* **What is expected**: Each entry is to be retyped exactly as it appears, and each image is to be dropped.

Segment Open

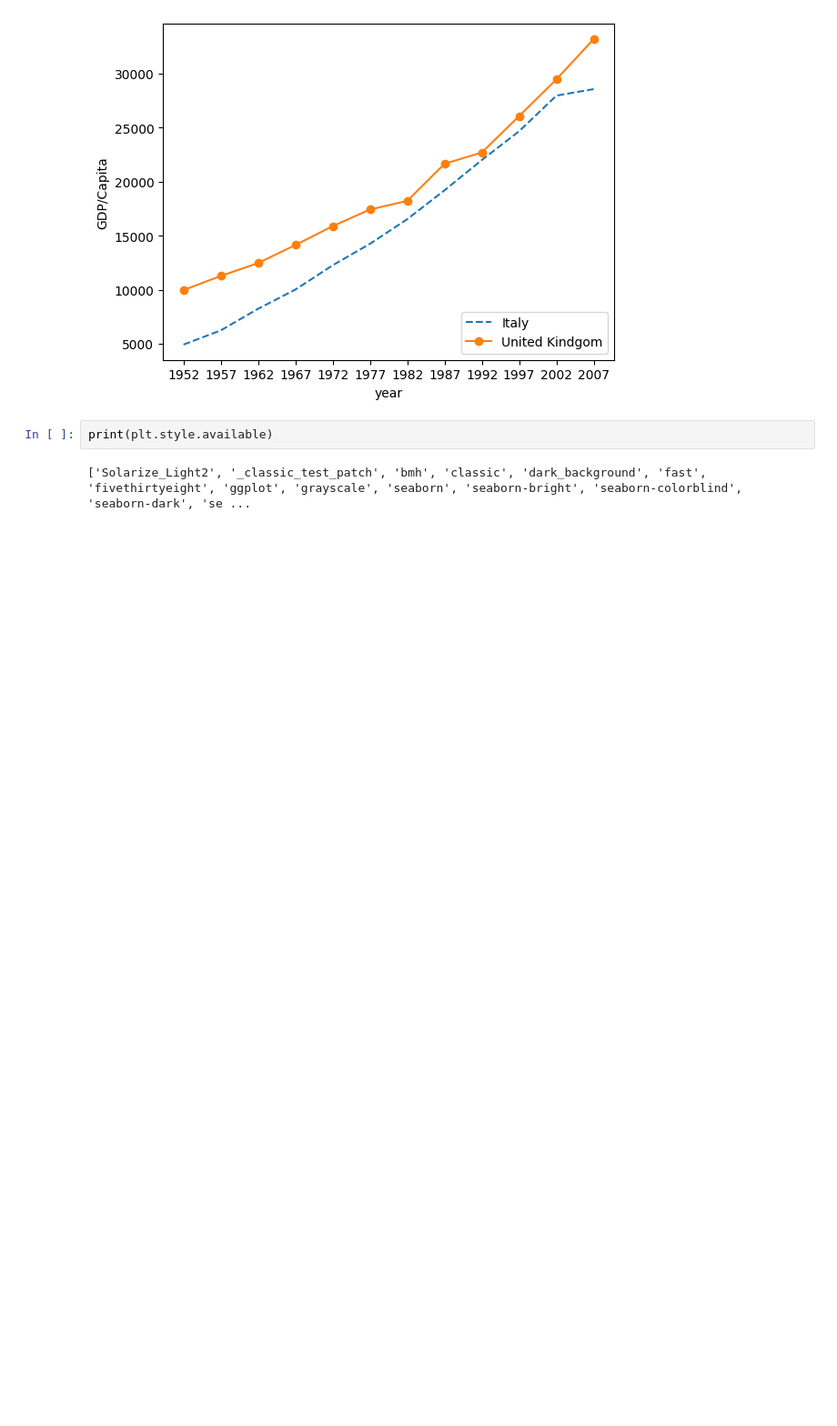
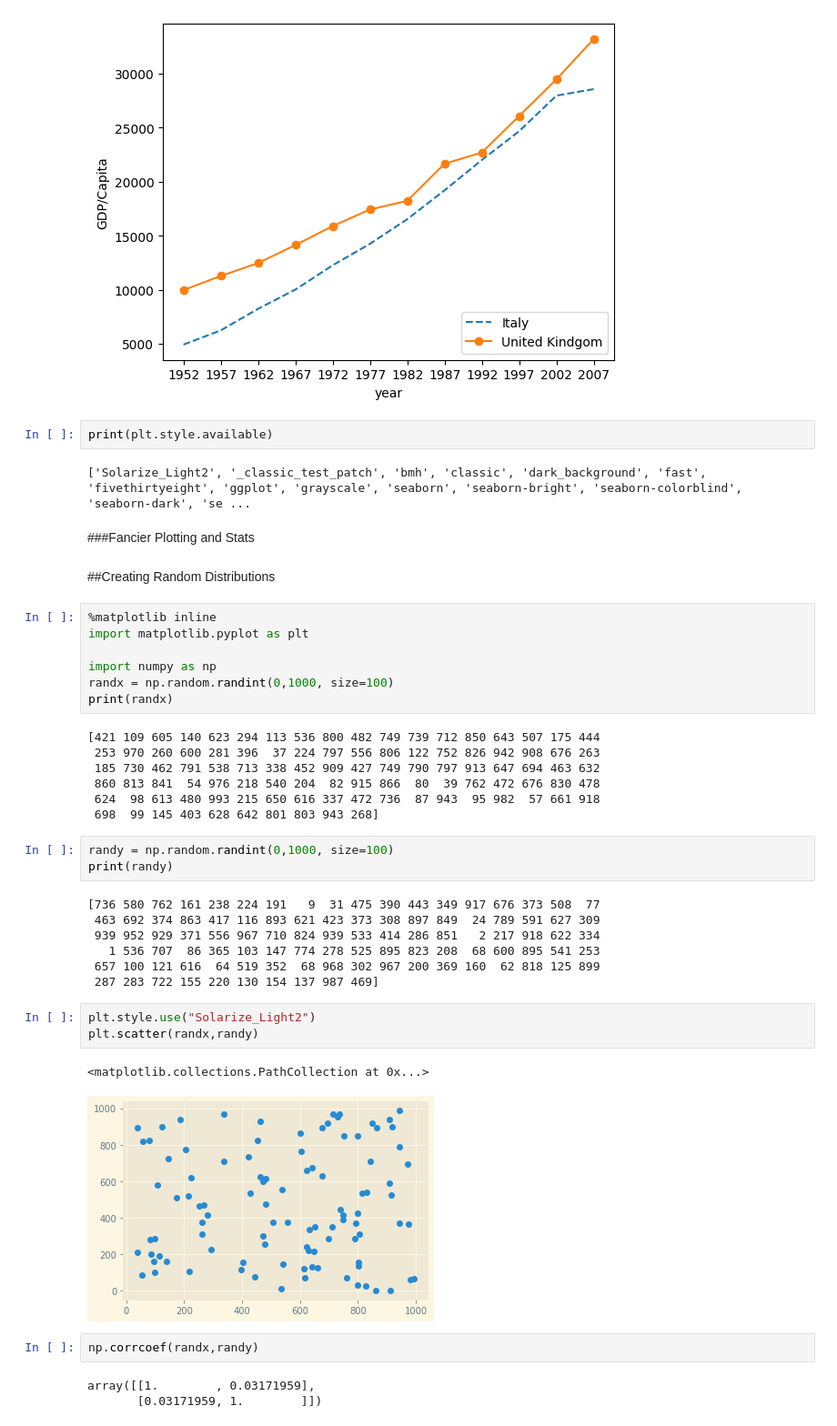
Before and after one commit to Matt9120/PracComp2022, a Jupyter notebook: PracComp2022.ipynb, the cells around one changed output. Shown: that part at 91% size. Cells and saved outputs as stored; diff of their text form; blank space fills up the shorter version.

Commit message:
Learning Graphs

```diff
--- a/PracComp2022.ipynb
+++ b/PracComp2022.ipynb
@@ -612,3 +612,42 @@ plt.legend(loc='lower right')
 print(plt.style.available)
 # %% [output]
 ['Solarize_Light2', '_classic_test_patch', 'bmh', 'classic', 'dark_background', 'fast', 'fivethirtyeight', 'ggplot', 'grayscale', 'seaborn', 'seaborn-bright', 'seaborn-colorblind', 'seaborn-dark', 'se ...
+# %% [markdown]
+###Fancier Plotting and Stats
+# %% [markdown]
+##Creating Random Distributions
+# %%
+%matplotlib inline
+import matplotlib.pyplot as plt
+
+import numpy as np
+randx = np.random.randint(0,1000, size=100)
+print(randx)
+# %% [output]
+[421 109 605 140 623 294 113 536 800 482 749 739 712 850 643 507 175 444
+ 253 970 260 600 281 396  37 224 797 556 806 122 752 826 942 908 676 263
+ 185 730 462 791 538 713 338 452 909 427 749 790 797 913 647 694 463 632
+ 860 813 841  54 976 218 540 204  82 915 866  80  39 762 472 676 830 478
+ 624  98 613 480 993 215 650 616 337 472 736  87 943  95 982  57 661 918
+ 698  99 145 403 628 642 801 803 943 268]
+# %%
+randy = np.random.randint(0,1000, size=100)
+print(randy)
+# %% [output]
+[736 580 762 161 238 224 191   9  31 475 390 443 349 917 676 373 508  77
+ 463 692 374 863 417 116 893 621 423 373 308 897 849  24 789 591 627 309
+ 939 952 929 371 556 967 710 824 939 533 414 286 851   2 217 918 622 334
+   1 536 707  86 365 103 147 774 278 525 895 823 208  68 600 895 541 253
+ 657 100 121 616  64 519 352  68 968 302 967 200 369 160  62 818 125 899
+ 287 283 722 155 220 130 154 137 987 469]
+# %%
+plt.style.use("Solarize_Light2")
+plt.scatter(randx,randy)
+# %% [output]
+<matplotlib.collections.PathCollection at 0x...>
+[figure, added]
+# %%
+np.corrcoef(randx,randy)
+# %% [output]
+array([[1.        , 0.03171959],
+       [0.03171959, 1.        ]])
```
Also changed, not shown: parts of 12 cells of this notebook.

Segment Closed

* **Exercise answer**:
Before and after one commit to Matt9120/PracComp2022, a Jupyter notebook: PracComp2022.ipynb, the cells around one changed output. Shown: that part at 91% size. Cells and saved outputs as stored; diff of their text form; blank space fills up the shorter version.

Commit message:
Learning Graphs

```diff
--- a/PracComp2022.ipynb
+++ b/PracComp2022.ipynb
@@ -612,3 +612,42 @@ plt.legend(loc='lower right')
 print(plt.style.available)
 # %% [output]
 ['Solarize_Light2', '_classic_test_patch', 'bmh', 'classic', 'dark_background', 'fast', 'fivethirtyeight', 'ggplot', 'grayscale', 'seaborn', 'seaborn-bright', 'seaborn-colorblind', 'seaborn-dark', 'se ...
+# %% [markdown]
+###Fancier Plotting and Stats
+# %% [markdown]
+##Creating Random Distributions
+# %%
+%matplotlib inline
+import matplotlib.pyplot as plt
+
+import numpy as np
+randx = np.random.randint(0,1000, size=100)
+print(randx)
+# %% [output]
+[421 109 605 140 623 294 113 536 800 482 749 739 712 850 643 507 175 444
+ 253 970 260 600 281 396  37 224 797 556 806 122 752 826 942 908 676 263
+ 185 730 462 791 538 713 338 452 909 427 749 790 797 913 647 694 463 632
+ 860 813 841  54 976 218 540 204  82 915 866  80  39 762 472 676 830 478
+ 624  98 613 480 993 215 650 616 337 472 736  87 943  95 982  57 661 918
+ 698  99 145 403 628 642 801 803 943 268]
+# %%
+randy = np.random.randint(0,1000, size=100)
+print(randy)
+# %% [output]
+[736 580 762 161 238 224 191   9  31 475 390 443 349 917 676 373 508  77
+ 463 692 374 863 417 116 893 621 423 373 308 897 849  24 789 591 627 309
+ 939 952 929 371 556 967 710 824 939 533 414 286 851   2 217 918 622 334
+   1 536 707  86 365 103 147 774 278 525 895 823 208  68 600 895 541 253
+ 657 100 121 616  64 519 352  68 968 302 967 200 369 160  62 818 125 899
+ 287 283 722 155 220 130 154 137 987 469]
+# %%
+plt.style.use("Solarize_Light2")
+plt.scatter(randx,randy)
+# %% [output]
+<matplotlib.collections.PathCollection at 0x...>
+[figure, added]
+# %%
+np.corrcoef(randx,randy)
+# %% [output]
+array([[1.        , 0.03171959],
+       [0.03171959, 1.        ]])
```
Also changed, not shown: parts of 12 cells of this notebook.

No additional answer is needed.